- Data to use
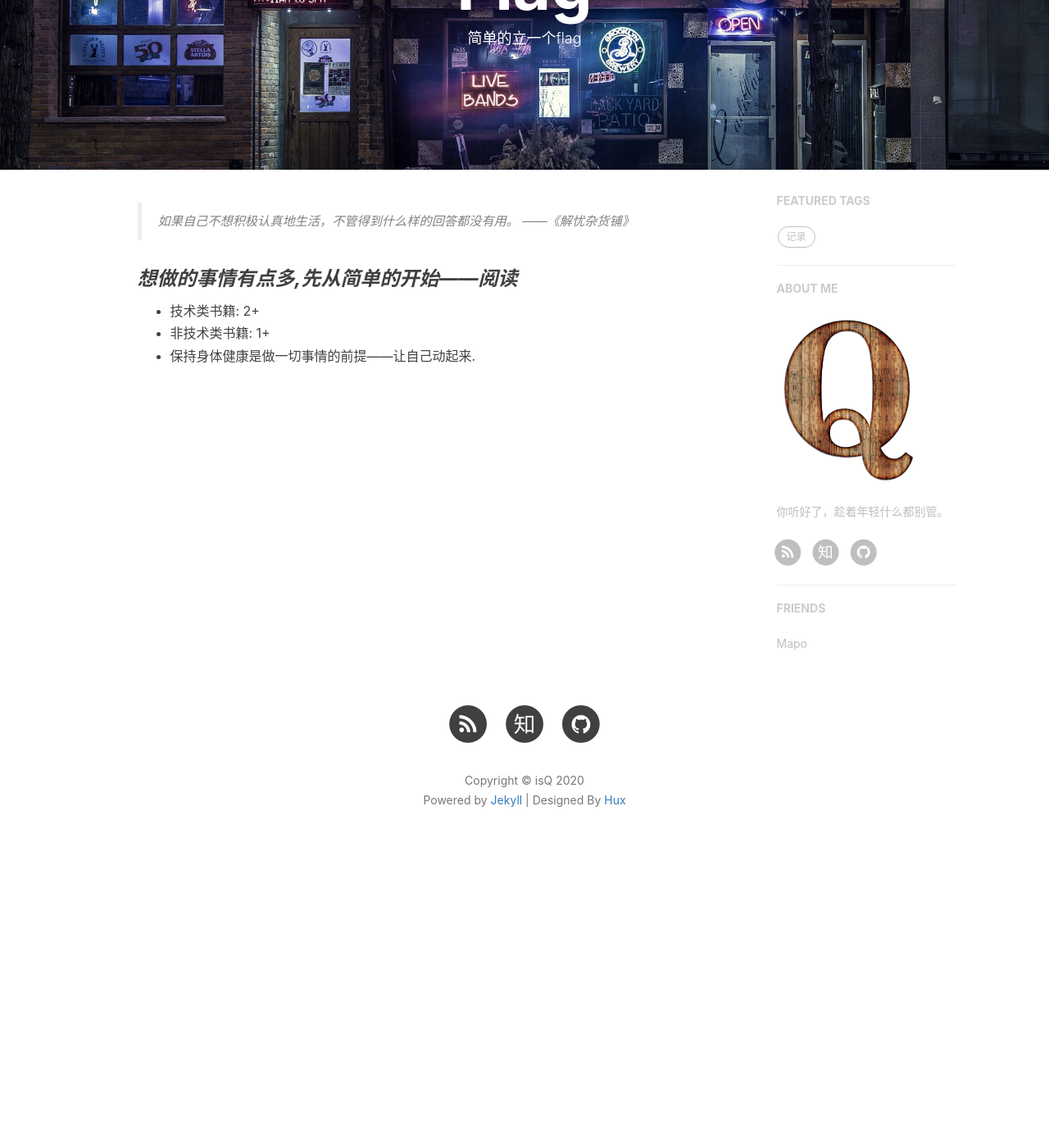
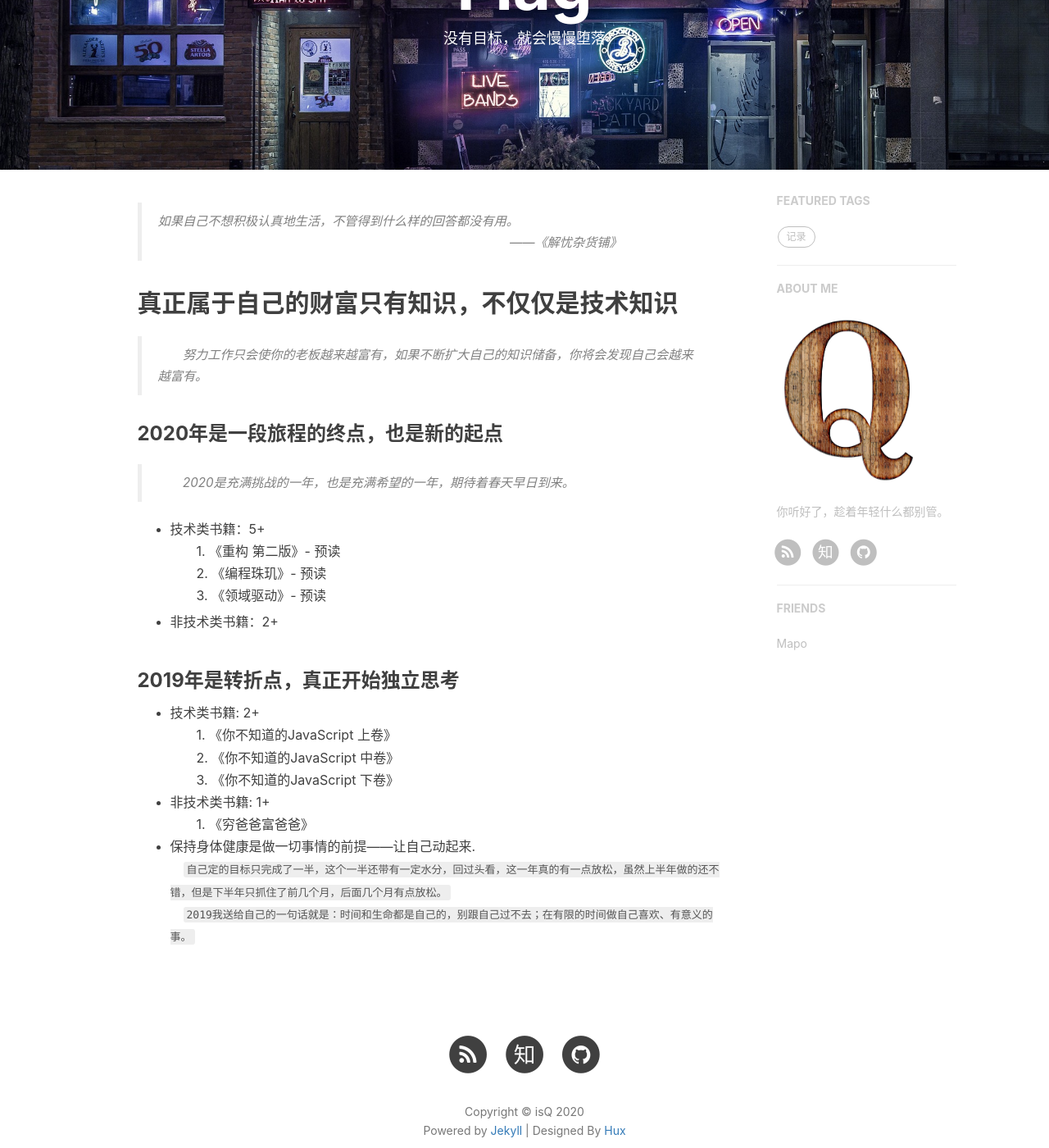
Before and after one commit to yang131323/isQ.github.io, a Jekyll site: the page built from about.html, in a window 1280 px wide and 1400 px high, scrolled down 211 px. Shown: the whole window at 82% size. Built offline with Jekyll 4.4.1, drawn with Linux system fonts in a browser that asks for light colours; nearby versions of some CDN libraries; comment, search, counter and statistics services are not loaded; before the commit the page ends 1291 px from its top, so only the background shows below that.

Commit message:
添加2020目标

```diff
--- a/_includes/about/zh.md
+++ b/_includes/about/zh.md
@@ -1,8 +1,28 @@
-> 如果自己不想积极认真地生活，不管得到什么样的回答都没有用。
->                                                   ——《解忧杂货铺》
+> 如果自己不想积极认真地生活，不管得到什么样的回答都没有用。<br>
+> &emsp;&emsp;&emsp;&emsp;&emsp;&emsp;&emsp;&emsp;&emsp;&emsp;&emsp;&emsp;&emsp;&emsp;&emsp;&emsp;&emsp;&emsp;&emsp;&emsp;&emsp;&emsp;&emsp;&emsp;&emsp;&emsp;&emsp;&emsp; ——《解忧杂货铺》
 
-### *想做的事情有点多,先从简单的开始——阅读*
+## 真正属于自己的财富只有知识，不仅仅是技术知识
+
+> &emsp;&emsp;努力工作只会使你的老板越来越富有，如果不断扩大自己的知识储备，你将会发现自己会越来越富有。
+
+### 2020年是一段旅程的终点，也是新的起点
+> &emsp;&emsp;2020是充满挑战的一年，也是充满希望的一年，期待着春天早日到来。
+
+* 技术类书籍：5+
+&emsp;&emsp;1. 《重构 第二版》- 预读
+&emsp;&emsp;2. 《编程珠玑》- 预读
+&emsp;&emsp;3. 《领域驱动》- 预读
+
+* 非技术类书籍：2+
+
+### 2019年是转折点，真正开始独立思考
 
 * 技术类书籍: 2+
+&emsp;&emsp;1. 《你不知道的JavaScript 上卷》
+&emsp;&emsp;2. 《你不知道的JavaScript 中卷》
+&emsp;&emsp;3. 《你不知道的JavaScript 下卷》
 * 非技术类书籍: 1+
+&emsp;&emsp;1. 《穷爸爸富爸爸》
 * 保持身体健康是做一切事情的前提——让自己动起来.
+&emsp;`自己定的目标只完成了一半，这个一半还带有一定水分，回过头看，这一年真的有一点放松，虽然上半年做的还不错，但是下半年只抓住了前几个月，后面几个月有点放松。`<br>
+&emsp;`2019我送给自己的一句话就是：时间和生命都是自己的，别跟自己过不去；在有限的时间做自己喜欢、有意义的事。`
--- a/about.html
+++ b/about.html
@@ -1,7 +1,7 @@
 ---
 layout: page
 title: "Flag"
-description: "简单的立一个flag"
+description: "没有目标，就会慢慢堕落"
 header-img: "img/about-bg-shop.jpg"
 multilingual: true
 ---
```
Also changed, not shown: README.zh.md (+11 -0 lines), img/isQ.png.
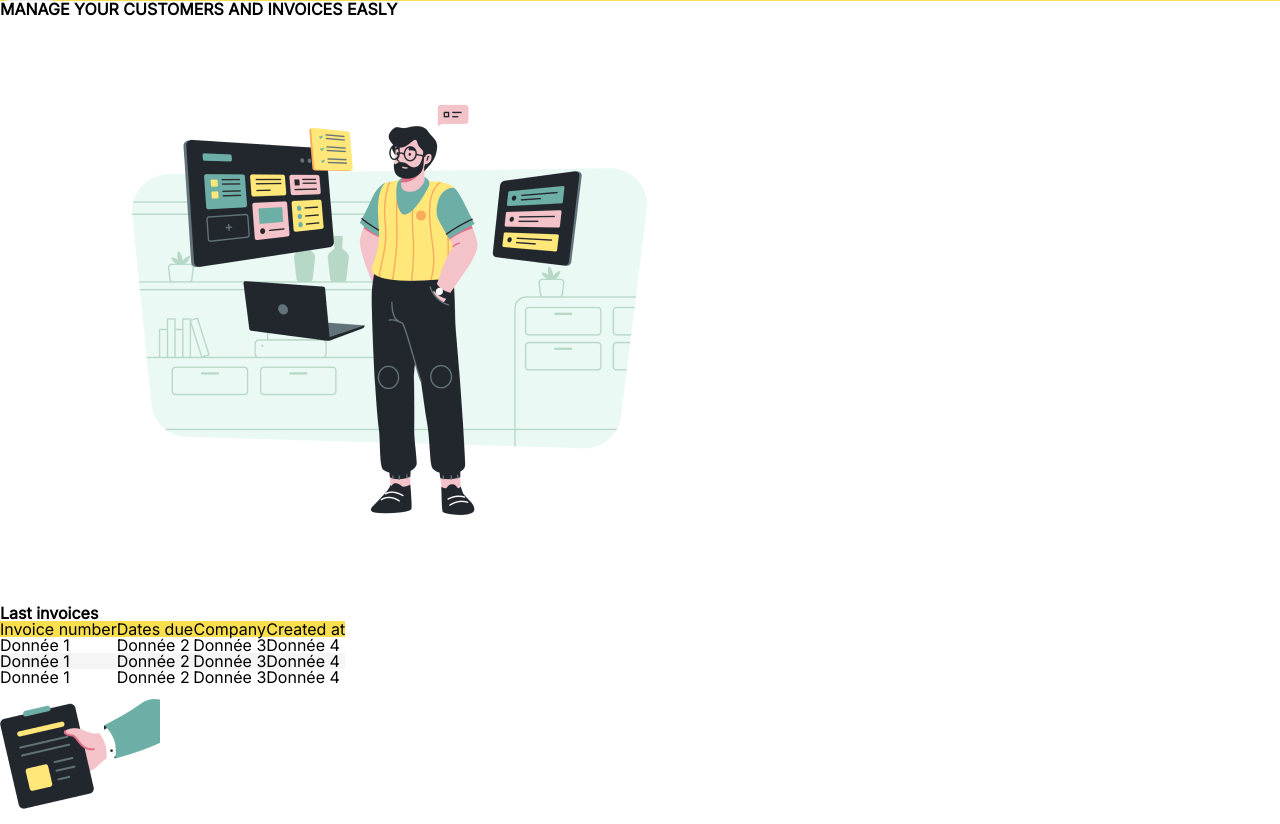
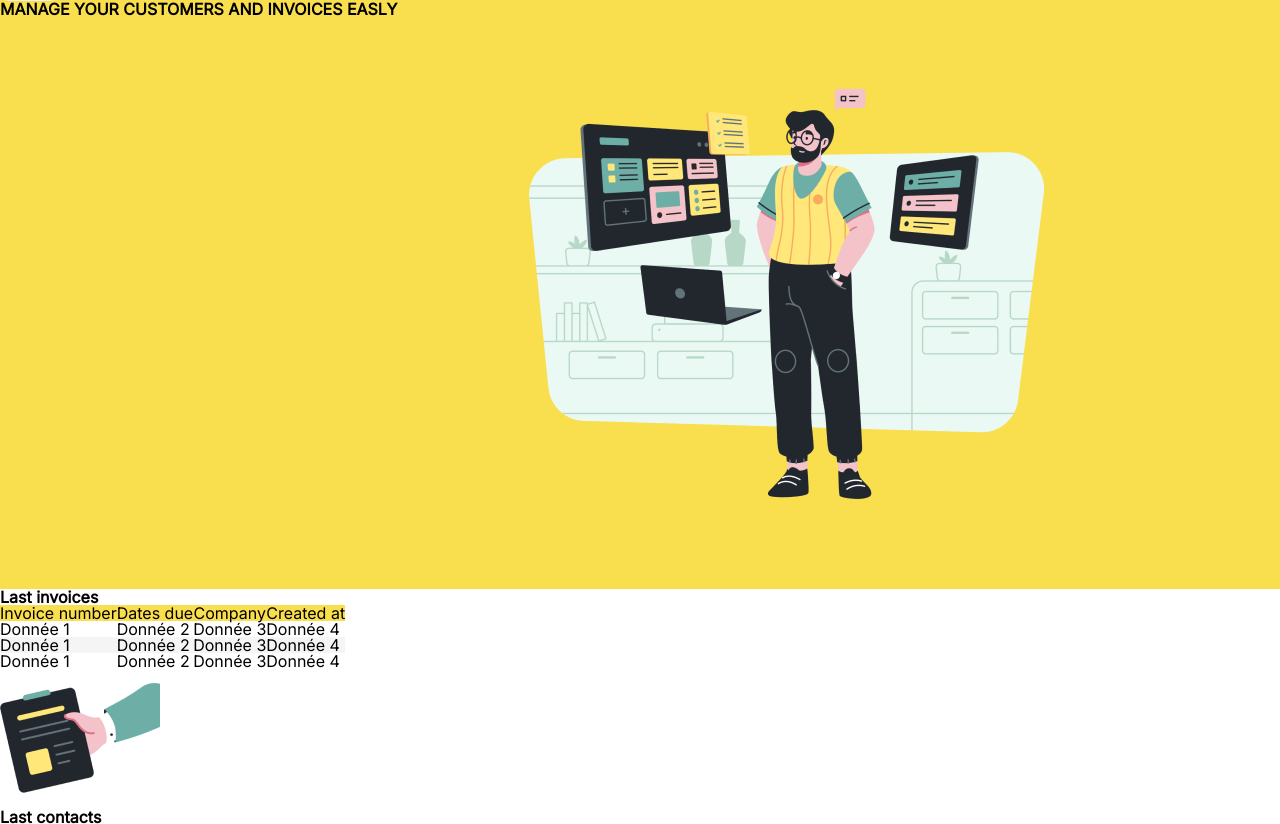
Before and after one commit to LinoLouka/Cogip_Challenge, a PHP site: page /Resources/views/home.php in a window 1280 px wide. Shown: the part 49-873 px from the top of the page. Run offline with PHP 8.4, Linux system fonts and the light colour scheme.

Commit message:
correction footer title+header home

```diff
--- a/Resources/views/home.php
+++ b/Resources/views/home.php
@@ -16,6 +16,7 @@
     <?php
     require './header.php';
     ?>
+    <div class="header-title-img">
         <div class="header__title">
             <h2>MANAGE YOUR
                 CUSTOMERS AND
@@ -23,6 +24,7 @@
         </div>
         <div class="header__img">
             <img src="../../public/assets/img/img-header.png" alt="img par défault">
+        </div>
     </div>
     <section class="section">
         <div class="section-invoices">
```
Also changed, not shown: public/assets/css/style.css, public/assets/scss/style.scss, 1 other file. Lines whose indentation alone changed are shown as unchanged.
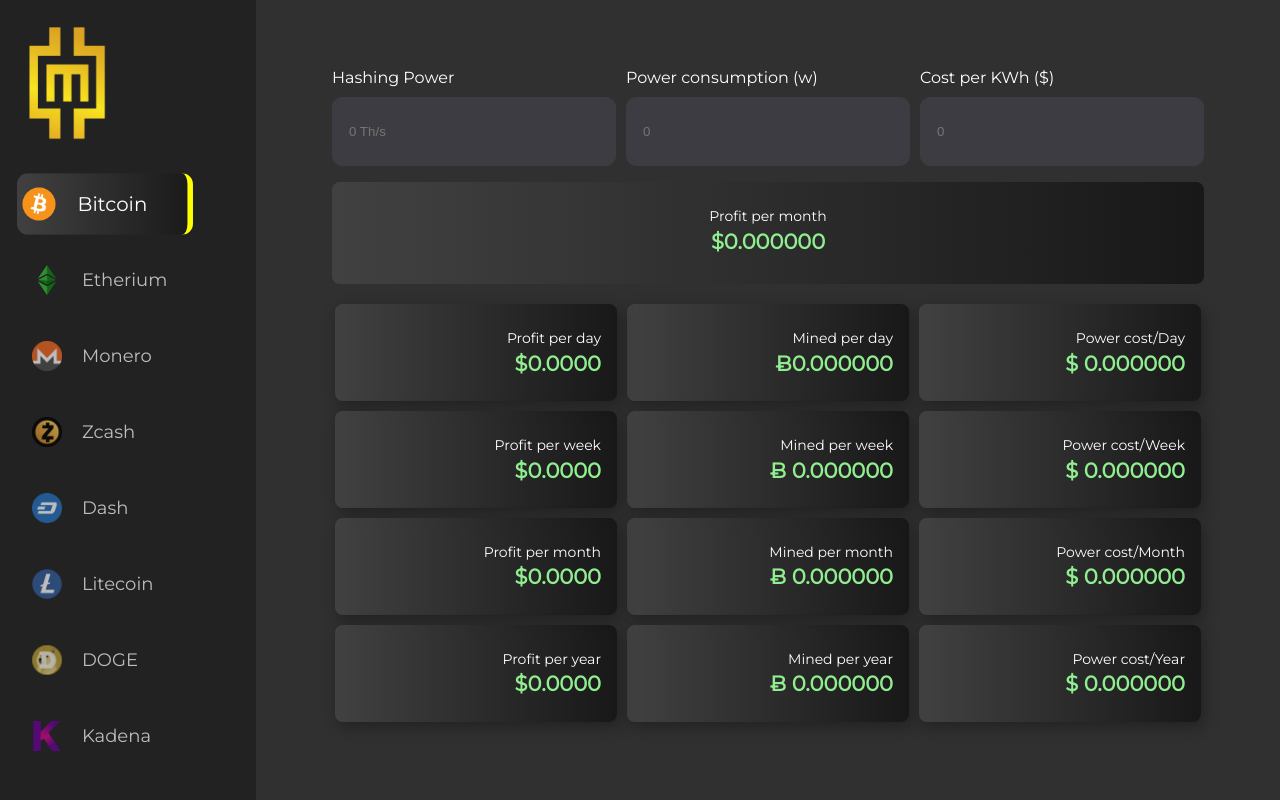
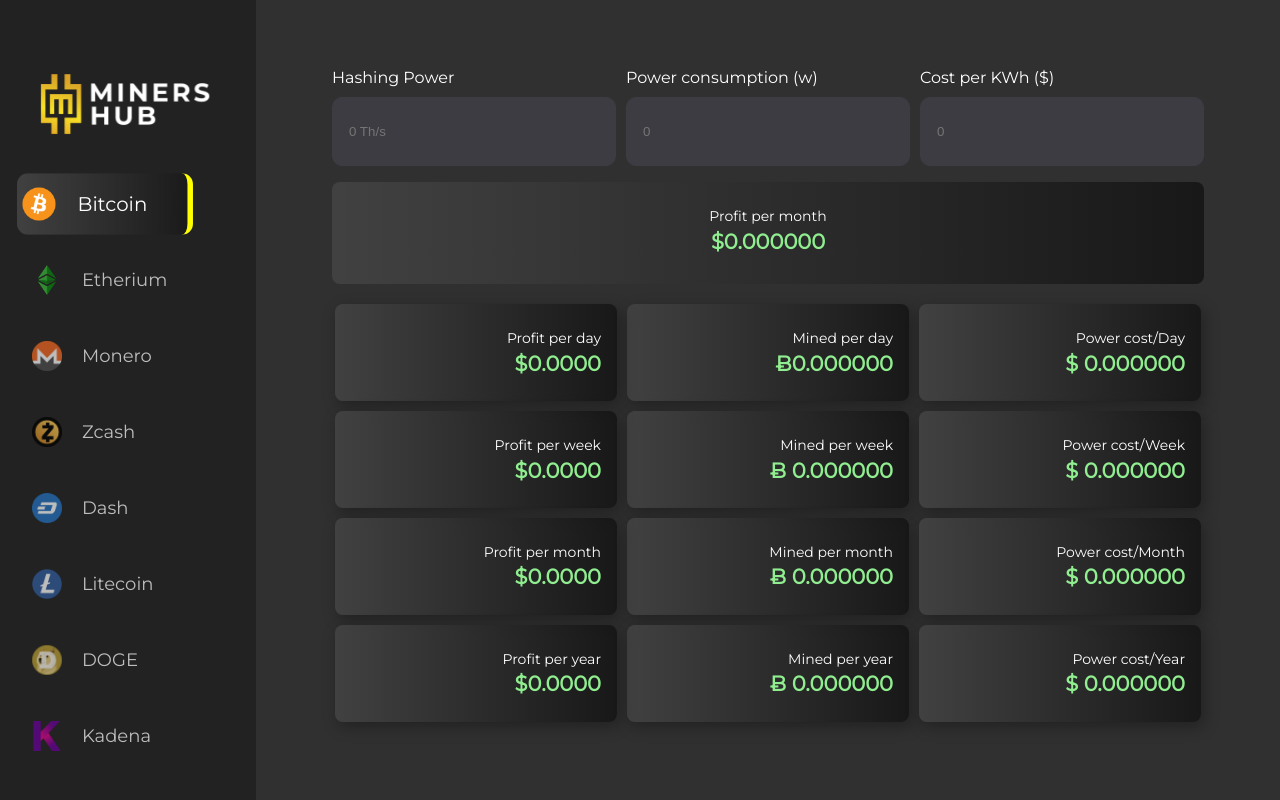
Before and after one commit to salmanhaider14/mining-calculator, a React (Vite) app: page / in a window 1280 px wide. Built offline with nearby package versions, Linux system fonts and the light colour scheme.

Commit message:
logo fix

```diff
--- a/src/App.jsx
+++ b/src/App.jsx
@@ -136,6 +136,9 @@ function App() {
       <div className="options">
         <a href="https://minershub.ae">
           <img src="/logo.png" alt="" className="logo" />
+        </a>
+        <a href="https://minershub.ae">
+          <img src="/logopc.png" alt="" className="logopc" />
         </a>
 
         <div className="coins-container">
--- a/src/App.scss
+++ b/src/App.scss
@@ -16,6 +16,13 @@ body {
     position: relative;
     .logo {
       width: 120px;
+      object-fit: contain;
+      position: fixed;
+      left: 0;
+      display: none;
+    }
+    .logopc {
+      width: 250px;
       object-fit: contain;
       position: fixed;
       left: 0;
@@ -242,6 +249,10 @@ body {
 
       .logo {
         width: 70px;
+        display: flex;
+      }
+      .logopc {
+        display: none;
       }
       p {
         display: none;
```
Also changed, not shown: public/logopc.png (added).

- Problem statement
Return every line from the entries above that contains the word "assets".

- Task result
             <img src="../../public/assets/img/img-header.png" alt="img par défault">
Also changed, not shown: public/assets/css/style.css, public/assets/scss/style.scss, 1 other file. Lines whose indentation alone changed are shown as unchanged.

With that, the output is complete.